◆ BRIEF ◆
Nothing but the records themselves, exactly as written and free of pictures, should appear in your response.
--- EXERCISE INPUT Enclosed Below ---
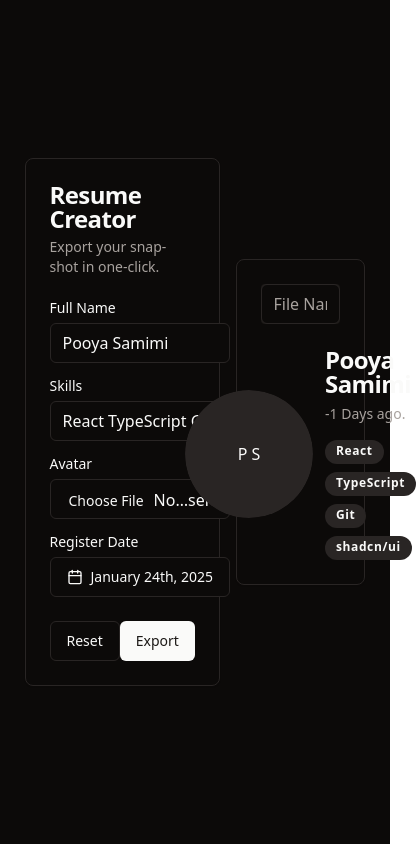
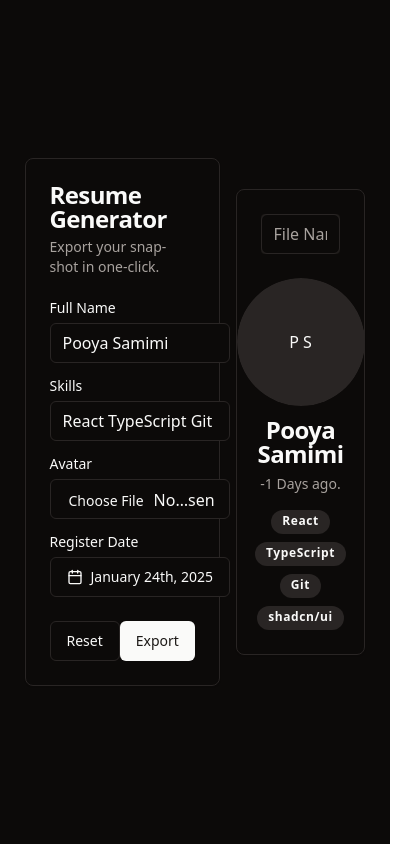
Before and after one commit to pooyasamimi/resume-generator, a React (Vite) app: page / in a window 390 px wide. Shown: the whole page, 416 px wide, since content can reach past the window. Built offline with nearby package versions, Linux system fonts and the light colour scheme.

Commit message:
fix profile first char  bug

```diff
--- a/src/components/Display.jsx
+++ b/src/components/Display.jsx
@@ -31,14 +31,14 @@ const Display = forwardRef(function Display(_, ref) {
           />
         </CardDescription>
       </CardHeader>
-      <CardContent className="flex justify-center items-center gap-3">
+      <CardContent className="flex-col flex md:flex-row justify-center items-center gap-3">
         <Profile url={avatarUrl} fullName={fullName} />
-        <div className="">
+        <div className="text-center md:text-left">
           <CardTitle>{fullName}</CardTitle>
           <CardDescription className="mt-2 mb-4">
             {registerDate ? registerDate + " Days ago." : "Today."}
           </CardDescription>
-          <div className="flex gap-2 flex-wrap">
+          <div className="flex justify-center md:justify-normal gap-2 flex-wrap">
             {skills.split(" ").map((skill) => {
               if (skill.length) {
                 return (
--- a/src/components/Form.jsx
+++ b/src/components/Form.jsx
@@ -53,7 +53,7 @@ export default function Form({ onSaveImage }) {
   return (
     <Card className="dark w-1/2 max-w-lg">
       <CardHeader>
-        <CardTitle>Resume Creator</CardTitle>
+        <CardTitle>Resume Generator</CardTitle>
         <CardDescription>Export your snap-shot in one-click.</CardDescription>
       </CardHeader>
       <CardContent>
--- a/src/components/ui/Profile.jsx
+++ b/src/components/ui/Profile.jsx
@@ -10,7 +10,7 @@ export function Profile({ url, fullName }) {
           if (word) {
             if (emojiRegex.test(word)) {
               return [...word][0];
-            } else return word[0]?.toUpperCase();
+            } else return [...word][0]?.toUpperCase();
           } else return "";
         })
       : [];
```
--- End of Enclosed EXERCISE INPUT ---
◆ WRITTEN SOLUTION ◆
Before and after one commit to pooyasamimi/resume-generator, a React (Vite) app: page / in a window 390 px wide. Shown: the whole page, 416 px wide, since content can reach past the window. Built offline with nearby package versions, Linux system fonts and the light colour scheme.

Commit message:
fix profile first char  bug

```diff
--- a/src/components/Display.jsx
+++ b/src/components/Display.jsx
@@ -31,14 +31,14 @@ const Display = forwardRef(function Display(_, ref) {
           />
         </CardDescription>
       </CardHeader>
-      <CardContent className="flex justify-center items-center gap-3">
+      <CardContent className="flex-col flex md:flex-row justify-center items-center gap-3">
         <Profile url={avatarUrl} fullName={fullName} />
-        <div className="">
+        <div className="text-center md:text-left">
           <CardTitle>{fullName}</CardTitle>
           <CardDescription className="mt-2 mb-4">
             {registerDate ? registerDate + " Days ago." : "Today."}
           </CardDescription>
-          <div className="flex gap-2 flex-wrap">
+          <div className="flex justify-center md:justify-normal gap-2 flex-wrap">
             {skills.split(" ").map((skill) => {
               if (skill.length) {
                 return (
--- a/src/components/Form.jsx
+++ b/src/components/Form.jsx
@@ -53,7 +53,7 @@ export default function Form({ onSaveImage }) {
   return (
     <Card className="dark w-1/2 max-w-lg">
       <CardHeader>
-        <CardTitle>Resume Creator</CardTitle>
+        <CardTitle>Resume Generator</CardTitle>
         <CardDescription>Export your snap-shot in one-click.</CardDescription>
       </CardHeader>
       <CardContent>
--- a/src/components/ui/Profile.jsx
+++ b/src/components/ui/Profile.jsx
@@ -10,7 +10,7 @@ export function Profile({ url, fullName }) {
           if (word) {
             if (emojiRegex.test(word)) {
               return [...word][0];
-            } else return word[0]?.toUpperCase();
+            } else return [...word][0]?.toUpperCase();
           } else return "";
         })
       : [];
```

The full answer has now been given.